Are you under the impression that law enforcement is investigating you?
Perhaps someone you know alerted you, informing you that the cops were
asking questions. Or, perhaps you’re aware of an investigation and
you’re concerned that the trail will somehow lead back to you, whether
or not you actually played a role in the alleged crime.
If you can relate, there is a good chance that you are the target of a
“pre-file investigation.” In Tampa, a pre-file investigation
is where the State Attorney’s Office investigates suspected criminal
activity before it files any formal criminal charges.
Depending on what the investigation reveals, the District Attorney will
either decide to press charges and prosecute, or if they have insufficient
evidence, they will drop the case. If you are a prime suspect in a pre-file
investigation, you may be able to avoid criminal charges from being filed
against you, and you may be able to avoid Florida State Prison if you
retain a Tampa criminal defense attorney.
How do pre-file investigations work?
If the police have reason to believe that you broke a state or federal
law, they will put manpower and resources toward investigating you. Since
no formal charges have been filed, this is called a “pre-file investigation.”
pre-file investigation phase, detectives are closely examining you, your criminal background
history, interviewing witnesses, and carefully gathering evidence (if
any). Once law enforcement has exhausted their research, the District
Attorney (DA) will decide if there is sufficient evidence to press charges
Are you currently being investigated?
It can be difficult to know for sure if you’re the target of a pre-file
investigation, but sometimes there are enough clues to safely assume that
you are being investigated. You may have had a surprise visit at your
home by detectives from the Tampa Police Department, or you may have received
a call from a detective.
Or, your friends or co-workers may have tipped you off that the police
were asking questions about you, but more often than not, unwitting suspects
have no idea that the police are busy behind the scenes trying to gather
enough evidence to make a lawful arrest.
Law enforcement sees a benefit in these “covert investigations”
because they feel that the less the suspect knows, the lower the chances
of the suspect hiding or destroying evidence, or going into hiding.
How long does a pre-file investigation take?
It depends on the case. For example, in a large scale drug trafficking
scheme or in the case of white collar crime scandal, the investigation
can take months.
Pre-file investigations can occur before or after a suspect’s arrest.
In some situations the police will suspect a person of breaking the law,
but they just don’t have enough evidence to arrest the person. In
that case, the police would conduct a pre-file investigation to see if
they can turn up enough evidence to make an arrest. If the detectives

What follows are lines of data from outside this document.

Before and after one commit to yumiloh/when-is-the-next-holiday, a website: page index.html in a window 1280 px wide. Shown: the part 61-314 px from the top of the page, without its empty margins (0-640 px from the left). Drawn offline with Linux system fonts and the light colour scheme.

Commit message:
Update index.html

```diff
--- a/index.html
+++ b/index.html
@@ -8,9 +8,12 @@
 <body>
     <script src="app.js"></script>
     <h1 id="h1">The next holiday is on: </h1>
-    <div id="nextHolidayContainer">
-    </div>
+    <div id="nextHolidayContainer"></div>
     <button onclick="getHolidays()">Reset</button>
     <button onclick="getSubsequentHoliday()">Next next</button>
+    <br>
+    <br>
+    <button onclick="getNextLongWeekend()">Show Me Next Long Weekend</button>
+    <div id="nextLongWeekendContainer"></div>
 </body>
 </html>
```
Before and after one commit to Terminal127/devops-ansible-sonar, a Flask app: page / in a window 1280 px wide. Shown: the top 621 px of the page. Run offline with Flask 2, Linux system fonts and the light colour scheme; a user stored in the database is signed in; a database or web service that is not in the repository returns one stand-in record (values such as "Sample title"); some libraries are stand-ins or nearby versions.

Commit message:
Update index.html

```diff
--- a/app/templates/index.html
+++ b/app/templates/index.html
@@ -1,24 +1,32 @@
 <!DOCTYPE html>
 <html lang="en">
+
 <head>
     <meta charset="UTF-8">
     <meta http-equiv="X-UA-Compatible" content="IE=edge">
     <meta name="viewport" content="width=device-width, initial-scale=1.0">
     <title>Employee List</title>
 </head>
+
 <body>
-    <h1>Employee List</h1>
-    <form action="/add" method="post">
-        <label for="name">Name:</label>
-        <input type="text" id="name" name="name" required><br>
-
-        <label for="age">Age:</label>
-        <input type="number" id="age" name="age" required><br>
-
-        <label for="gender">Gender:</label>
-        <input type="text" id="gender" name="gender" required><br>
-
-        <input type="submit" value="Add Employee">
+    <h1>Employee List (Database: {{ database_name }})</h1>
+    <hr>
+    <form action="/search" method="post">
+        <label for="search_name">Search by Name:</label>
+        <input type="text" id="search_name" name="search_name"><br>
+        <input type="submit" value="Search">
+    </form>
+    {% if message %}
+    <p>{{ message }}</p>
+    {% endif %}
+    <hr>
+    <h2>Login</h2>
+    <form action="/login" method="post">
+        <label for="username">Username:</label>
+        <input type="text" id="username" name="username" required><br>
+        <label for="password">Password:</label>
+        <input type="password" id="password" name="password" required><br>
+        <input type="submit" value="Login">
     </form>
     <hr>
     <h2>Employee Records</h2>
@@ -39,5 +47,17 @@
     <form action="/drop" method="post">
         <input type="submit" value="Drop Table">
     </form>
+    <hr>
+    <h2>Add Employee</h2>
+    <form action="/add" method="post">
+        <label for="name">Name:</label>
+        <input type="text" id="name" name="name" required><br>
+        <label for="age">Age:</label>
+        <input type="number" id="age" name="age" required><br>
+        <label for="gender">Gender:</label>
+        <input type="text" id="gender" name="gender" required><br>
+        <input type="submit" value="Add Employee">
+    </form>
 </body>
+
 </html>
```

are successful in their efforts, they’ll arrest the suspect.
Other times, the arrest is only the beginning of what launches into a full-blown
pre-file investigation. However, just because someone is arrested, it
does not mean that there’s sufficient evidence for the DA to file charges.
When someone is arrested, what happens next is their case goes through
a screening process: the DA screens the case to decide whether the evidence
is strong enough to press charges and hopefully secure a conviction.
The State Attorney’s Office is swamped and has limited resources,
thus, it does not press charges against people unless it believes that
it can win. If there is not enough evidence against an individual, the
DA will consider the case a waste of time and tax dollars if it moves
forward. In effect, the state will NOT file charges against the suspect.
With high profile cases, the police may have enough probable cause to make
an arrest, but they’ll decide to wait it out until they have enough
hard evidence to file charges. In essence, the police are looking for
a “slam dunk” case. Since the case is strong and the suspect
is formally charged, there’s less chance of them fleeing Florida.
Your Right Against Self Incrimination
If you are the target of a pre-file investigation, you do not want to speak
to the police. Instead, you want to invoke your Fifth Amendment right
against self-incrimination. Even if you are eager to tell your side of
the story, speaking to the police can be the nail in your coffin.
If the police show up on your doorstep,
don’t answer any questions and if they ask if they can search your home, politely refuse in the absence
of a search warrant. Next,
contact a Tampa
criminal defense attorney at Thomas & Paulk, P.A.!